Even after books have been released, there are many roles that the Press performs that provide entry-level positions for ambitious young adults. There are jobs in the Marketing Department, carrying out the valiant task of publicizing the Press’ newly published works to the journals, conferences, and news networks. These efforts help spread an otherwise undiscovered wealth of information to intellectual communities that will then use it to inform their own work and others.
There are also positions in Rights and Administration which require an analytical mind such as that effectively fostered by an English or other liberal arts degree. Rights and adminstration professionals parcel out reproduction and translation rights, which are only granted to sources that the Press feels confident will do justice by the work and promote the integrity of their organization.
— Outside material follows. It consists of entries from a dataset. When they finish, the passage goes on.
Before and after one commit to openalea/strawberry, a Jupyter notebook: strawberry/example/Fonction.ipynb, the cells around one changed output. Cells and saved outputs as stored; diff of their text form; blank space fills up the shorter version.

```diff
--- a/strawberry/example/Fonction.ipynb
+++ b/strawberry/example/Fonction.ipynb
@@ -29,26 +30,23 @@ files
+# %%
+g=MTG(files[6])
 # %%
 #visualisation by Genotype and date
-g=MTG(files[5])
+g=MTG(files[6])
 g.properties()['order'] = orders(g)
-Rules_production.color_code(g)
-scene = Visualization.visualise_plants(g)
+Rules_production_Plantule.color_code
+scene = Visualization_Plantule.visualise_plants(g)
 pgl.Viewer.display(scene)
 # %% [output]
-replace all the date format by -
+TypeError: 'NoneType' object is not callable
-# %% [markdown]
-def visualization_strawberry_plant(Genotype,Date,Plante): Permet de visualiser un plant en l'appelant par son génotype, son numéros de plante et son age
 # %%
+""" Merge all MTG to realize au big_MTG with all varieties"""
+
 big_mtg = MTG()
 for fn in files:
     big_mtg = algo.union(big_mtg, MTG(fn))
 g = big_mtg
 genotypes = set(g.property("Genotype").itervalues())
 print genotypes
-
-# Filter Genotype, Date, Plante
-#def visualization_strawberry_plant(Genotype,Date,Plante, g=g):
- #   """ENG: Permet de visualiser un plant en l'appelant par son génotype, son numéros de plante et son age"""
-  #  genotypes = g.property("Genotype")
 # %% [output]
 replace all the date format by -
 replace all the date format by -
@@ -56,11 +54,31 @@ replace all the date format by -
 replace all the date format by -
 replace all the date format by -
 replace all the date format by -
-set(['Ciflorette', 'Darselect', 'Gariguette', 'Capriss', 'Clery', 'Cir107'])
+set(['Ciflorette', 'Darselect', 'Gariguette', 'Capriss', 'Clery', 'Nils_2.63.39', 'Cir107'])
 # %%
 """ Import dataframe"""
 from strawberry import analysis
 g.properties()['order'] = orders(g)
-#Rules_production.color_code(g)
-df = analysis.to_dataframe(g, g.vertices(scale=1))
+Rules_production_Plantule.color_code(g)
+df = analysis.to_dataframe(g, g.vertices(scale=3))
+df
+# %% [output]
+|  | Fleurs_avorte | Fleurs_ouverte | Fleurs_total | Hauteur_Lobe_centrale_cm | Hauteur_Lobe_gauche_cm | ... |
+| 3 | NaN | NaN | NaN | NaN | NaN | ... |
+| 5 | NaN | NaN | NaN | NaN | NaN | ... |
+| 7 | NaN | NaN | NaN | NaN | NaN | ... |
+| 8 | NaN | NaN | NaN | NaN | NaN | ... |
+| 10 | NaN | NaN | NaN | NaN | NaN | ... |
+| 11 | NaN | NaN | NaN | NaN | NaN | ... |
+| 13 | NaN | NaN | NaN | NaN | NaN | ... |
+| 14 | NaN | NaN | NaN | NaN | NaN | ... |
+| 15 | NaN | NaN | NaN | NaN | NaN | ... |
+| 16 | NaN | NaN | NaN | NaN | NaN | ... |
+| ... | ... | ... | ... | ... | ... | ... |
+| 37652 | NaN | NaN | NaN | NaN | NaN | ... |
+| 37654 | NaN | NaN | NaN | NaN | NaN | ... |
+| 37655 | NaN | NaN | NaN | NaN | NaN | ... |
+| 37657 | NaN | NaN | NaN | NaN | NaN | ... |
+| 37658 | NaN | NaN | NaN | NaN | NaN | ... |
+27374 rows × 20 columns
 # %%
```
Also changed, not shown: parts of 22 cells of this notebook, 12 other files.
This ability to discern where the works of the Press belong is incredibly important, as it maintains the credibility of its content and the context in which it is used. Both the Marketing and Rights and Administration Departments are excellent employment opportunities for English majors that are effective communicators and negotiators. These abilities have become increasingly valuable in the age of Wikipedia and a host of other Internet sources with little regulation.
The plethora of work required to run a publishing house does not negate tight budgets and the surplus of candidates looking for jobs, but it is undoubtedly work that gets done by someone. English majors, like graduates in any other academic discipline, are going to have to be competitive in order to thrive in this industry and getting a job is by no means easy. What we can feel confident about is that we are equipped with an important skill set that has a place in the workforce, and that a love of literature is not necessarily a sentence to life as a starving artist. With the right combination of motivation, networking, and timing, it is certainly possible to gain employment even against what might appear to be frightening odds. Next time someone asks me what I’ll be doing with my English major, I still probably won’t be certain, but it won’t be for lack of options.
Sam Lawyer is a student at the University of Pennsylvania College of Arts & Sciences.